Understanding the rapid implementation of self-monitoring of blood pressure during pregnancy due to the Covid-19 pandemic
The recent COVID-19 pandemic has led to the rapid implementation of self-monitoring of blood pressure, in order to reduce face-to-face consultations for pregnant women whilst maintaining adequate safety for the woman and her baby. This research aims to understand how this was done and to use this experience to understand the barriers and facilitators for successful implementation of self-monitoring of blood pressure into antenatal care.
Part of our Helping Patients to Manage Their Own Conditions research theme
Raised blood pressure is a common problem during pregnancy. Pilot work in pregnancy has shown that self-monitoring of both blood pressure and proteinuria (increased levels of protein in the urine) is feasible and acceptable. (Tucker et al., 2017, Hinton et al., 2017 & Tucker et al., 2017 ) Furthermore, following hypertensive pregnancy postpartum women were able to self-manage their anti-hypertensive medication based on their home readings. (Cairns et al., 2018 & 2020)
We know from a recent survey of over 5000 pregnant women that around half of pregnant women with hypertension already informally self-monitor their blood pressure, although many do not share their readings with health care professionals (Tucker et al., 2020 ).

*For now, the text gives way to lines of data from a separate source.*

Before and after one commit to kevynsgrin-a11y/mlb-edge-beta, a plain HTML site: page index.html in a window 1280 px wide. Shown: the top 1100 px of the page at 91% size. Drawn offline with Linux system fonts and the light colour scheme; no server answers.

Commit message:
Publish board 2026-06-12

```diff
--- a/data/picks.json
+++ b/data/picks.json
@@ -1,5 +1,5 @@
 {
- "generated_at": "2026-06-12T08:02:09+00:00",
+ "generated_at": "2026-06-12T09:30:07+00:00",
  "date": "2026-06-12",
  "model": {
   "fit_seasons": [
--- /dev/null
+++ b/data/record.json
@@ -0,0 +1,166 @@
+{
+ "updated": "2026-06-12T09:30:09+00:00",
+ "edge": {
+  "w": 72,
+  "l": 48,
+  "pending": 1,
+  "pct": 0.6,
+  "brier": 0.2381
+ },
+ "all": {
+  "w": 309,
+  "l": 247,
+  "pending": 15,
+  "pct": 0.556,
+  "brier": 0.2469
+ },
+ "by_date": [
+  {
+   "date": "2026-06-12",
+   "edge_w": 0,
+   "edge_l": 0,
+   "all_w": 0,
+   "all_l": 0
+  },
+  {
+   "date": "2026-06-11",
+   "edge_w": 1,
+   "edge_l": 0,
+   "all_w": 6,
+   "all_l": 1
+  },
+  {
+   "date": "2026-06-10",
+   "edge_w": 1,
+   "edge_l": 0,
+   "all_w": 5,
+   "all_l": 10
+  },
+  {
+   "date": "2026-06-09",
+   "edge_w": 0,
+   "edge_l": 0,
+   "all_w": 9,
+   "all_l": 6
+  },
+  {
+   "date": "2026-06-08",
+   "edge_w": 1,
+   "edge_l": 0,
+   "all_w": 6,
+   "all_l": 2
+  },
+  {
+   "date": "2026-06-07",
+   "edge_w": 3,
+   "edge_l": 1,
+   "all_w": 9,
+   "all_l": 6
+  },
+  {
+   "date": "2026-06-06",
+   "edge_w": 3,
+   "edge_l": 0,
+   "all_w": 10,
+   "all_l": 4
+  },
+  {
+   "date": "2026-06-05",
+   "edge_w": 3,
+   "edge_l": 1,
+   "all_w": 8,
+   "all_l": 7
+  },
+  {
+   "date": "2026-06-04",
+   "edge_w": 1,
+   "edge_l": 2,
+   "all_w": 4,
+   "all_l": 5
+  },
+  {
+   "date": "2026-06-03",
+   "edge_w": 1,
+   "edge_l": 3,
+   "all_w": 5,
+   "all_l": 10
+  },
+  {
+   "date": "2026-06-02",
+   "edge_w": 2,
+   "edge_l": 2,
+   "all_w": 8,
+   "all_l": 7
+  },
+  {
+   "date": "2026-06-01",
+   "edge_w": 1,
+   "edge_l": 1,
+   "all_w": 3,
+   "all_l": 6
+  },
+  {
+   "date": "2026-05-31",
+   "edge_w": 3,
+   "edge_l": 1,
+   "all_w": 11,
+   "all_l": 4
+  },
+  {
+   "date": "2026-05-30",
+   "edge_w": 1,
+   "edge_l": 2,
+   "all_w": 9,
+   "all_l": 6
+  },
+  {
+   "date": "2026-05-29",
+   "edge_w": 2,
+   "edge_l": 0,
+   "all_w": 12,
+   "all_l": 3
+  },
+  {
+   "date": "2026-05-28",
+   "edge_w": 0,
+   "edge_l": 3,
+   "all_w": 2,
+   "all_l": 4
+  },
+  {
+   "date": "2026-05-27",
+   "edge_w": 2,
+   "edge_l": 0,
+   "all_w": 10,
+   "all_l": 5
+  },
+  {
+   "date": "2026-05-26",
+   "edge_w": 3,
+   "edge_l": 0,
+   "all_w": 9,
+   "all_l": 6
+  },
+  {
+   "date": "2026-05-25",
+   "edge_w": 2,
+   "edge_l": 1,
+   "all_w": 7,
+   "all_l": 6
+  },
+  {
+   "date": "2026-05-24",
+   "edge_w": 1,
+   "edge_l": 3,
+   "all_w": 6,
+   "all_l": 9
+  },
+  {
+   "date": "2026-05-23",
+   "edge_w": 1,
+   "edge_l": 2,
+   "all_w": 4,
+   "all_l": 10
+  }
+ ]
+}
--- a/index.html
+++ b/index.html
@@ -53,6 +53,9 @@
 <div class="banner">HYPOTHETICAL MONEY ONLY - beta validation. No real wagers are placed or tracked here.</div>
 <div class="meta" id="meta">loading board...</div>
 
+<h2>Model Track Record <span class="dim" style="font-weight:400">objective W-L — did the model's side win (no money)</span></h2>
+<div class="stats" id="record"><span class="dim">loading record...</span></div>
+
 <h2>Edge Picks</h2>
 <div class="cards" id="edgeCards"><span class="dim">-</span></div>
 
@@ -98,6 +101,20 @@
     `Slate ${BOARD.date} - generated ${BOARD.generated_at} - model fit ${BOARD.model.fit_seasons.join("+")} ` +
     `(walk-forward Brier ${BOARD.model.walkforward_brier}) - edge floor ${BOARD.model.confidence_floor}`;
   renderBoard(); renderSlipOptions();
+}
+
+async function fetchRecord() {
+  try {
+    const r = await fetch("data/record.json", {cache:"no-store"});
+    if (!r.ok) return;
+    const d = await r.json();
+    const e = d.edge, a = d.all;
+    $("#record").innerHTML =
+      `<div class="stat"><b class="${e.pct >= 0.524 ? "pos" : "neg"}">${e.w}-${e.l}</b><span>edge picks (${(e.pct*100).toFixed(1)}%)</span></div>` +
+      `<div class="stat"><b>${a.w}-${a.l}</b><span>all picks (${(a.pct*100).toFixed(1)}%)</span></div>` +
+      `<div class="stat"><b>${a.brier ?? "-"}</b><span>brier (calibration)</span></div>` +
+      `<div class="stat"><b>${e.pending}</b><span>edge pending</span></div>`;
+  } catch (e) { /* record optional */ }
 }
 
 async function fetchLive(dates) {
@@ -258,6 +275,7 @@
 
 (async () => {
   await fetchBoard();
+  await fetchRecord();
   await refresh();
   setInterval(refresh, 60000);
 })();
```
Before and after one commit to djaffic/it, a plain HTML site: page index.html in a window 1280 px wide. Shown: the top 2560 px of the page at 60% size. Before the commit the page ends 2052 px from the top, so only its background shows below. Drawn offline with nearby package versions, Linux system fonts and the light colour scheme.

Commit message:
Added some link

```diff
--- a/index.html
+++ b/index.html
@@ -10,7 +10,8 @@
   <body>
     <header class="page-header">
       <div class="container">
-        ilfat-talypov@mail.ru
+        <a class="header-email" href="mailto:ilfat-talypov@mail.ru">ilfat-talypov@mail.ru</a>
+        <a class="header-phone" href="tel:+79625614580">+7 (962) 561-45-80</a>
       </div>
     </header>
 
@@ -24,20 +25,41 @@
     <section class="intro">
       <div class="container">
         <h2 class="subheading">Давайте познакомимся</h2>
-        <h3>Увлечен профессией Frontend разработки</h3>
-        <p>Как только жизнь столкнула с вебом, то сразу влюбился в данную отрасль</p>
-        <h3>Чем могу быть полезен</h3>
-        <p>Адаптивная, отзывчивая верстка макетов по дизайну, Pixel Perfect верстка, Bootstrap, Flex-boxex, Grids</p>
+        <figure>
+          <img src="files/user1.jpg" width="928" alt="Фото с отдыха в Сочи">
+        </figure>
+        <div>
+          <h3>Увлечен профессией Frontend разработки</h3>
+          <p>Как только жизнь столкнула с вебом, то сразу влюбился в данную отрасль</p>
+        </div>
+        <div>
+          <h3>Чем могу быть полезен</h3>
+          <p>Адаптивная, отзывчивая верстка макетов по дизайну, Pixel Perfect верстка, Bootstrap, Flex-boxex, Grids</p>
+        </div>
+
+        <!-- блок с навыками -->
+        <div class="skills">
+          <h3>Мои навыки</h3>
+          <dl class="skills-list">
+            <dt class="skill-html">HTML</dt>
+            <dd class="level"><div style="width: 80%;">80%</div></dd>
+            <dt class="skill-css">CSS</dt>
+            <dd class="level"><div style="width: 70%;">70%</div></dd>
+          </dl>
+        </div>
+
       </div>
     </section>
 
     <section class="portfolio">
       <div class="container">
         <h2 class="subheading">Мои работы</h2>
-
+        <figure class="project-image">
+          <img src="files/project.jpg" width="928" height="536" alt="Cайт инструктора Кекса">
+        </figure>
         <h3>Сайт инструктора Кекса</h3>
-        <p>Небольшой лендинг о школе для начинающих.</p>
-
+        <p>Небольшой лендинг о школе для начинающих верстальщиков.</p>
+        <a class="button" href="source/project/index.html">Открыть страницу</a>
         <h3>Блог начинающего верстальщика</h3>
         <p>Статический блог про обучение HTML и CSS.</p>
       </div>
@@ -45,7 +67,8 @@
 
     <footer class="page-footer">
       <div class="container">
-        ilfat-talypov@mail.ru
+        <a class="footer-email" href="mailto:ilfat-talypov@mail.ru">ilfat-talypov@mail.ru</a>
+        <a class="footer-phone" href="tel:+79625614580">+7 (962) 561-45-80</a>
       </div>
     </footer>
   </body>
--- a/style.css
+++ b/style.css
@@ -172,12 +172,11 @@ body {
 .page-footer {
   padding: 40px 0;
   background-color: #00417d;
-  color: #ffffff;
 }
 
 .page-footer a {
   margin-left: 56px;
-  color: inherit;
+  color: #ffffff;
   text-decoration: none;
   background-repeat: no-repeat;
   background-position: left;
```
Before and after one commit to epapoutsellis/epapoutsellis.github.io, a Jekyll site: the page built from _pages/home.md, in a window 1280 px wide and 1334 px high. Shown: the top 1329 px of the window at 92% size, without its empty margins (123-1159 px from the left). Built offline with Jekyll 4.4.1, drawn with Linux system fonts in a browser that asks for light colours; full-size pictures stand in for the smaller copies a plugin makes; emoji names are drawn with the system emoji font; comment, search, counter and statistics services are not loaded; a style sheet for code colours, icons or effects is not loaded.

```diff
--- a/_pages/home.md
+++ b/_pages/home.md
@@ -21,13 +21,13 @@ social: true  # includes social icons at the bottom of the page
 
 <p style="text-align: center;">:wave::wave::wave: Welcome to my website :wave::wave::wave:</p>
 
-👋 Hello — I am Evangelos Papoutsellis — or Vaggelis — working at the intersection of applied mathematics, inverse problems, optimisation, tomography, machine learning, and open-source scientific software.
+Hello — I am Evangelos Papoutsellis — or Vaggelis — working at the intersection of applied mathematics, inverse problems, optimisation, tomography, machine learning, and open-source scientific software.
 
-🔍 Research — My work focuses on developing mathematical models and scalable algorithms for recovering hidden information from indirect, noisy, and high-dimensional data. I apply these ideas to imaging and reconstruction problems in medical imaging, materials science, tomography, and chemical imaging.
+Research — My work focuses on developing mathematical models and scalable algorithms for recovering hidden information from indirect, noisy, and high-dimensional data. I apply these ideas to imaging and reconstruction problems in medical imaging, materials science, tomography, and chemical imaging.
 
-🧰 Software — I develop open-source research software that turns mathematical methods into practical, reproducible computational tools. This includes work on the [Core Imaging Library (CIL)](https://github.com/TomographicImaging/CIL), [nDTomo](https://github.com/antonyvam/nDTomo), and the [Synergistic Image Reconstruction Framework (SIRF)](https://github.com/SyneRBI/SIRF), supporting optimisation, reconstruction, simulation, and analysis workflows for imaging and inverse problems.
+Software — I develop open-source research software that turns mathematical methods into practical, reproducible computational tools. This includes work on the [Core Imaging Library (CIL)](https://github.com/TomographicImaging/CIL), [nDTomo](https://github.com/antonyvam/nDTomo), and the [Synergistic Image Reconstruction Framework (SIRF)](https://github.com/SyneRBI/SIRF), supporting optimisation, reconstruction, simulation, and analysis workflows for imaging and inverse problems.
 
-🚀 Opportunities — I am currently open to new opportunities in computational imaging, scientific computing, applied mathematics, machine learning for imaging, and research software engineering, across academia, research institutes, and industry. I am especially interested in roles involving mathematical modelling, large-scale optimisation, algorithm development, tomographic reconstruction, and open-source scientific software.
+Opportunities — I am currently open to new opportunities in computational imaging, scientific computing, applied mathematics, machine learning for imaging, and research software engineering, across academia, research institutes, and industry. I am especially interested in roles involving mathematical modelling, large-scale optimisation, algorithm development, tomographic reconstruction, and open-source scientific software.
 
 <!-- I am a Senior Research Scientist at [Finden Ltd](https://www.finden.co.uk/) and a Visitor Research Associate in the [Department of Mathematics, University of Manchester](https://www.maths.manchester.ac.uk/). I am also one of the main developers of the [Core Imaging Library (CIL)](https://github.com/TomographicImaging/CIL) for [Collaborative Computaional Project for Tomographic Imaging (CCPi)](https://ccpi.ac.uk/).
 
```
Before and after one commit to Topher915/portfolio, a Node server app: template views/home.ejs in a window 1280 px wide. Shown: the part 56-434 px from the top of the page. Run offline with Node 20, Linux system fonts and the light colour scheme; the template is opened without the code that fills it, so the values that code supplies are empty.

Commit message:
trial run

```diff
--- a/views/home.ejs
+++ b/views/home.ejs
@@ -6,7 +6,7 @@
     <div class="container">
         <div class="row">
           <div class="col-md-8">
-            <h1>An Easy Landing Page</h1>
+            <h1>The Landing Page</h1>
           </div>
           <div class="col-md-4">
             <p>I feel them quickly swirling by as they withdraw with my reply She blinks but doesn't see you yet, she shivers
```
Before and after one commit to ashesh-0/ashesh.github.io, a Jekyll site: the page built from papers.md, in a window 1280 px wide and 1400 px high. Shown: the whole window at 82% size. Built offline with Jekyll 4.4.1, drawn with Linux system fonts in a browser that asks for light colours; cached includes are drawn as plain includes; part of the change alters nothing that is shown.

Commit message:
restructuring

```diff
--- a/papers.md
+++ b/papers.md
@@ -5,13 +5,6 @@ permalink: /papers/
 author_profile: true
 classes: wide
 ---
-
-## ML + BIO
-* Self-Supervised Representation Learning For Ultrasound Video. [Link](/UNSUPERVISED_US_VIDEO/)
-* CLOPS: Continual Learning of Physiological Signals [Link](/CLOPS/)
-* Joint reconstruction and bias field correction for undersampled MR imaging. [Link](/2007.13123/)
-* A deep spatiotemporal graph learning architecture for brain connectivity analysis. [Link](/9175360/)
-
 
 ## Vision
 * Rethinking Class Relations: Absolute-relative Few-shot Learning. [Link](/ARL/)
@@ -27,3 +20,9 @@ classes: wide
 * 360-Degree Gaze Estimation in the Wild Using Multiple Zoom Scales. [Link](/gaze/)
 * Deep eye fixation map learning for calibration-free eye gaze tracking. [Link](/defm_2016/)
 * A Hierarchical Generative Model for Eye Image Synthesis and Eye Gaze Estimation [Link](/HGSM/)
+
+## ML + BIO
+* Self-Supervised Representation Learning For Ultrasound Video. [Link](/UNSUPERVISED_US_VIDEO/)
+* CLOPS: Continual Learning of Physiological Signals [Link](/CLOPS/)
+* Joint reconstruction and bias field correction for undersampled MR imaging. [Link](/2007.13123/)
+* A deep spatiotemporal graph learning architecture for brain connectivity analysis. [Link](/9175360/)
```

Our work exploring antenatal staff attitudes demonstrated they are generally in favour of self-monitoring of blood pressure but had concerns about its impact on women and staff workload and the reliability and accuracy of readings (Hinton et al., 2020 ). No concerns have been raised to date over the safety of self-monitoring (Kalafat et al., 2020).
Self-monitoring of blood pressure was rapidly introduced into antenatal care during the Spring of 2020 due to a need to reduce face-to-face contact. This experience of real life implementation will be valuable in our understanding of how clinical teams and women adapt to using self-monitoring, allowing us to identify barriers and facilitators of successful implementation.
This is a mixed methods research project that will collect the following data:
- Routinely collected data from hospitals and self-monitored readings will be analysed to understand how the remote blood pressure monitoring was used during the pandemic by health care teams and by women.
- Interviews with women and staff about their experiences of self-monitoring.
- Surveys of women and health care professionals.
How we are involving patients and the public
Patient and public collaborators are integral to this research. The research team includes PPI representatives and we work with the charity Action on Pre-eclampsia to ensure our research is sensitive, suitable, and fits with the attitudes and needs of women.
How we are planning to implement the research outputs
It is important that our findings are shared with healthcare professionals, the general public and the academic community. We will :
- Work with all collaborators to enable dissemination to health care professionals and within academia
- Work with the charity Action of Pre-Eclampsia to communicate findings to women and clinical teams
- Publish our findings in peer reviewed journals and conference presentations
Project end date
- Examine the real-life use of self-monitoring of blood pressure that took place during the Covid-19 pandemic
- Understand more about how women were able to take on self-monitoring
- We will identify the advantages and disadvantages for women and health professionals of implementing self-monitoring of blood pressure in pregnancy. This will enable more widespread and successful implementation of self-monitoring of blood pressure going forward.
- These findings provide a timely insight into the perspectives of pregnant women and health care professionals about the use of self-monitoring of blood pressure in antenatal care to reduce in face to face consultations, whilst maintaining patient safety.